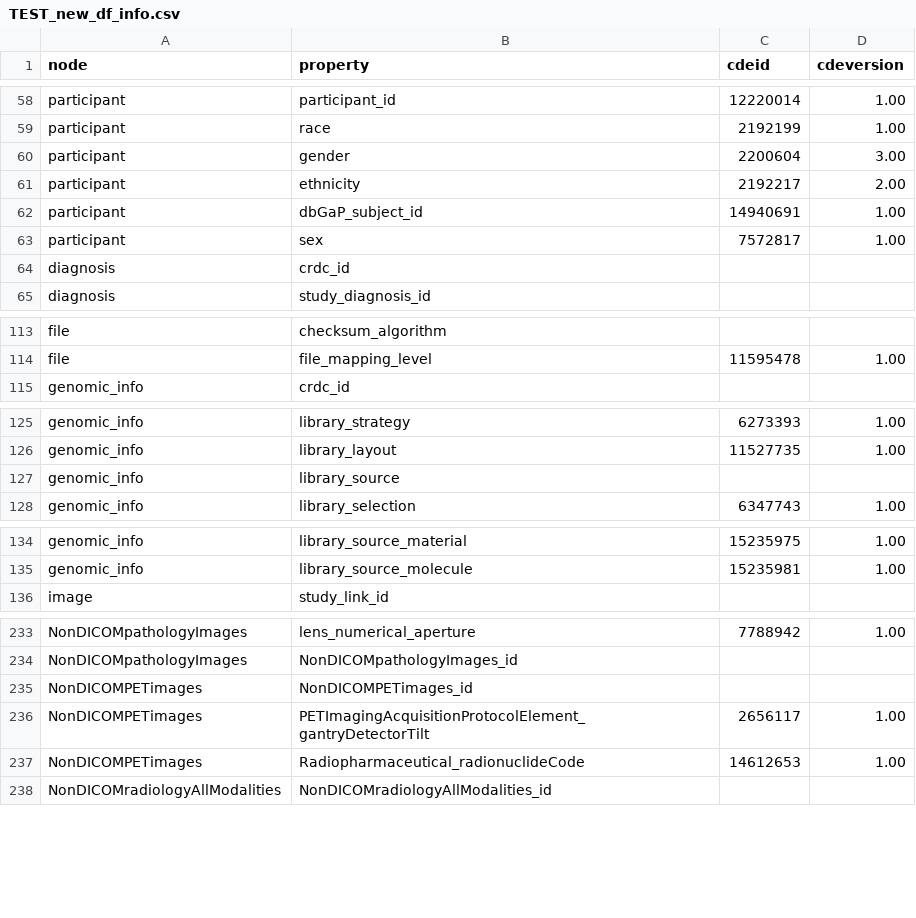
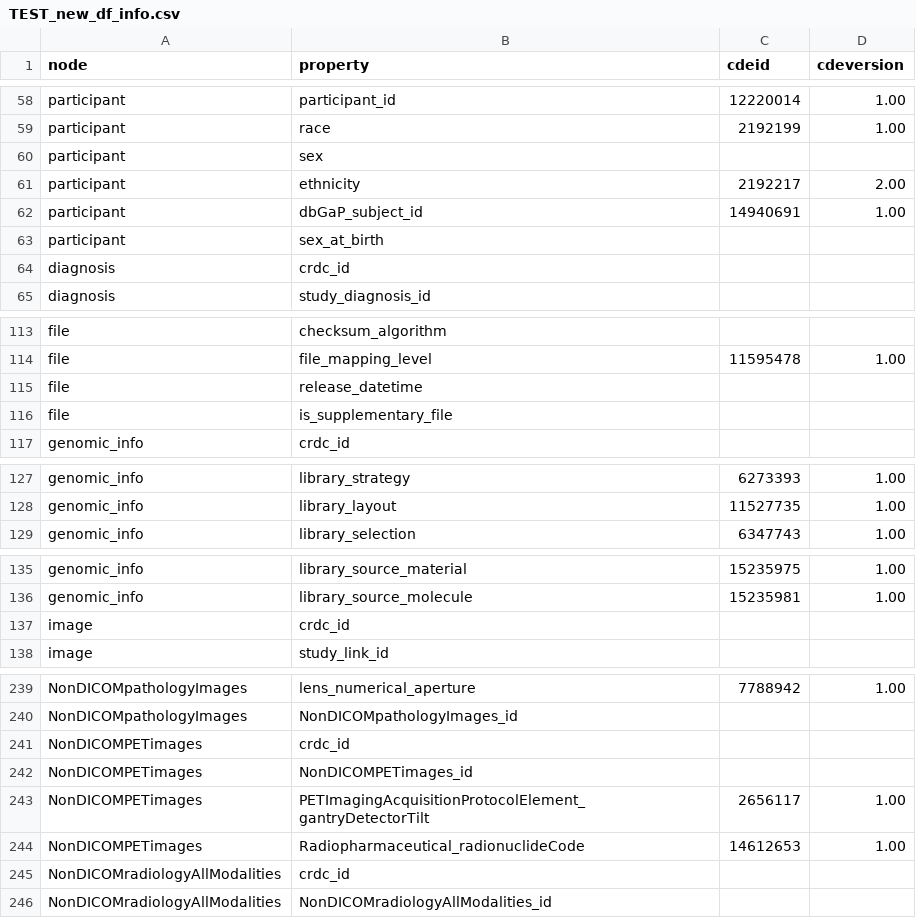
Before and after one commit to pihltd/HTAN-CDS-Conversion-Pipeline, a CSV file: examples/TEST_new_df_info.csv, drawn as a sheet; only a part is shown, gaps mark what is left out; the diff covers the shown part only.

```diff
--- a/examples/TEST_new_df_info.csv
+++ b/examples/TEST_new_df_info.csv
@@ -59,6 +59,6 @@ participant	participant_id	12220014	1.00
 participant	race	2192199	1.00
-participant	gender	2200604	3.00
+participant	sex		
 participant	ethnicity	2192217	2.00
 participant	dbGaP_subject_id	14940691	1.00
-participant	sex	7572817	1.00
+participant	sex_at_birth		
 diagnosis	crdc_id		
@@ -114,2 +114,4 @@ file	checksum_algorithm
 file	file_mapping_level	11595478	1.00
+file	release_datetime		
+file	is_supplementary_file		
 genomic_info	crdc_id		
@@ -126,3 +128,2 @@ genomic_info	library_strategy	6273393	1.00
 genomic_info	library_layout	11527735	1.00
-genomic_info	library_source		
 genomic_info	library_selection	6347743	1.00
@@ -135,2 +136,3 @@ genomic_info	library_source_material	15235975	1.00
 genomic_info	library_source_molecule	15235981	1.00
+image	crdc_id		
 image	study_link_id		
@@ -234,2 +240,3 @@ NonDICOMpathologyImages	lens_numerical_aperture	7788942	1.00
 NonDICOMpathologyImages	NonDICOMpathologyImages_id		
+NonDICOMPETimages	crdc_id		
 NonDICOMPETimages	NonDICOMPETimages_id		
@@ -237,2 +244,3 @@ NonDICOMPETimages	PETImagingAcquisitionProtocolElement_gantryDetectorTilt	265611
 NonDICOMPETimages	Radiopharmaceutical_radionuclideCode	14612653	1.00
+NonDICOMradiologyAllModalities	crdc_id		
 NonDICOMradiologyAllModalities	NonDICOMradiologyAllModalities_id		
```
Also changed, not shown: 6 added rows and 1 edited cell elsewhere in this file, 5 other files.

-- -- --

● Requirement
Report the lines above that have the word "shown" in them.

● Answer
Before and after one commit to pihltd/HTAN-CDS-Conversion-Pipeline, a CSV file: examples/TEST_new_df_info.csv, drawn as a sheet; only a part is shown, gaps mark what is left out; the diff covers the shown part only.
Also changed, not shown: 6 added rows and 1 edited cell elsewhere in this file, 5 other files.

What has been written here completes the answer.